(Revision tracking records)
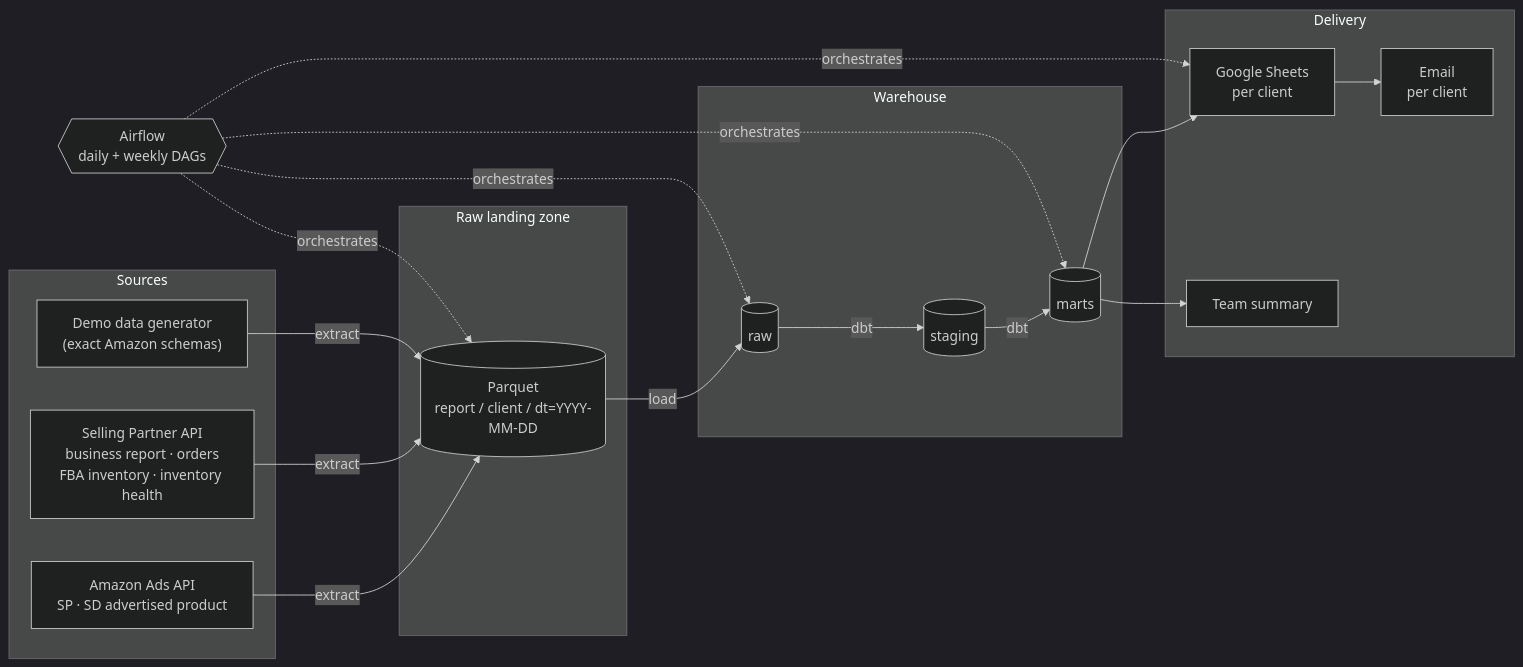
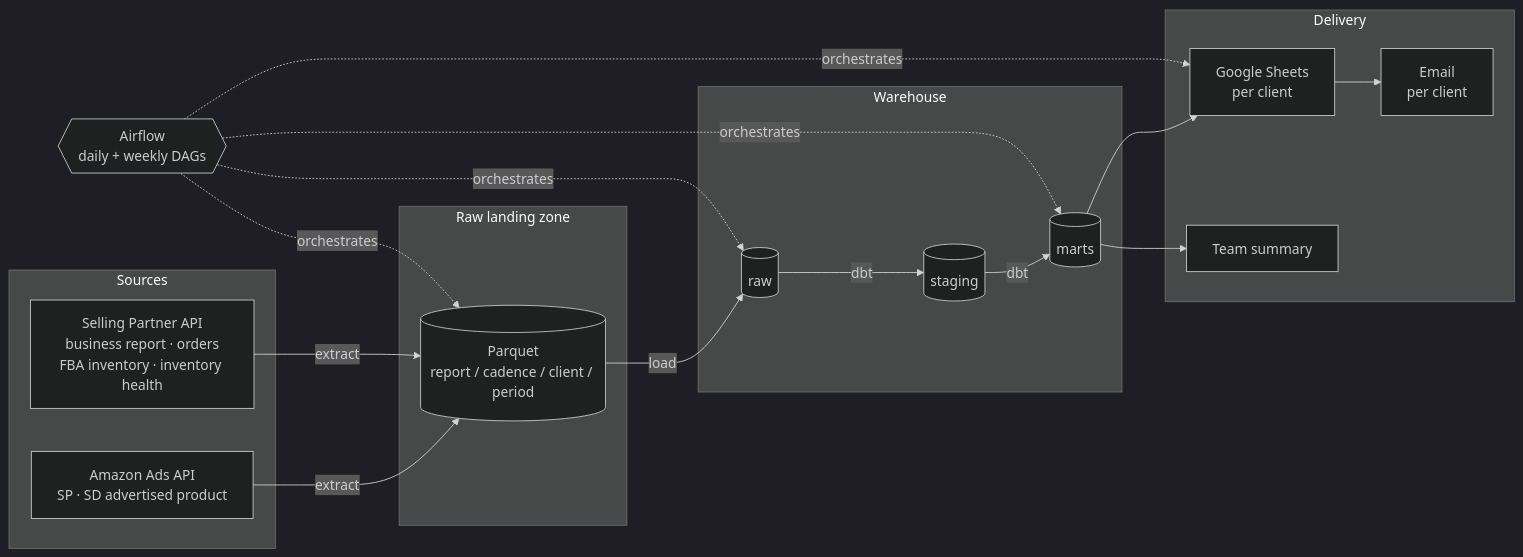
Before and after one commit to Jyoti-op/amazon-ads-elt-platform: the first of 2 diagrams in README.md, drawn with Mermaid (dark theme). The commit also changed other lines of this file, not shown here.

````diff
--- a/README.md
+++ b/README.md
@@ -38,32 +38,31 @@
 ```mermaid
 flowchart LR
     subgraph SRC["Sources"]
         A1["Amazon Ads API<br/>SP · SD advertised product"]
         A2["Selling Partner API<br/>business report · orders<br/>FBA inventory · inventory health"]
-        G["Demo data generator<br/>(exact Amazon schemas)"]
     end
 
     subgraph LAND["Raw landing zone"]
-        R[("Parquet<br/>report / client / dt=YYYY-MM-DD")]
+        R[("Parquet<br/>report / cadence / client / period")]
     end
 
     subgraph WH["Warehouse"]
         RAW[("raw")]
         STG[("staging")]
         MART[("marts")]
     end
 
     subgraph OUT["Delivery"]
         S["Google Sheets<br/>per client"]
         E["Email<br/>per client"]
         T["Team summary"]
     end
 
-    A1 & A2 & G -->|extract| R
+    A1 & A2 -->|extract| R
     R -->|load| RAW
     RAW -->|dbt| STG -->|dbt| MART
     MART --> S --> E
     MART --> T
 
     AF{{"Airflow<br/>daily + weekly DAGs"}} -.orchestrates.-> R & RAW & MART & S
 ```
````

[Task instructions]:
Wherever a line in the data above contains the word "Parquet", copy that line.

[Response to this task]:
-        R[("Parquet<br/>report / client / dt=YYYY-MM-DD")]
+        R[("Parquet<br/>report / cadence / client / period")]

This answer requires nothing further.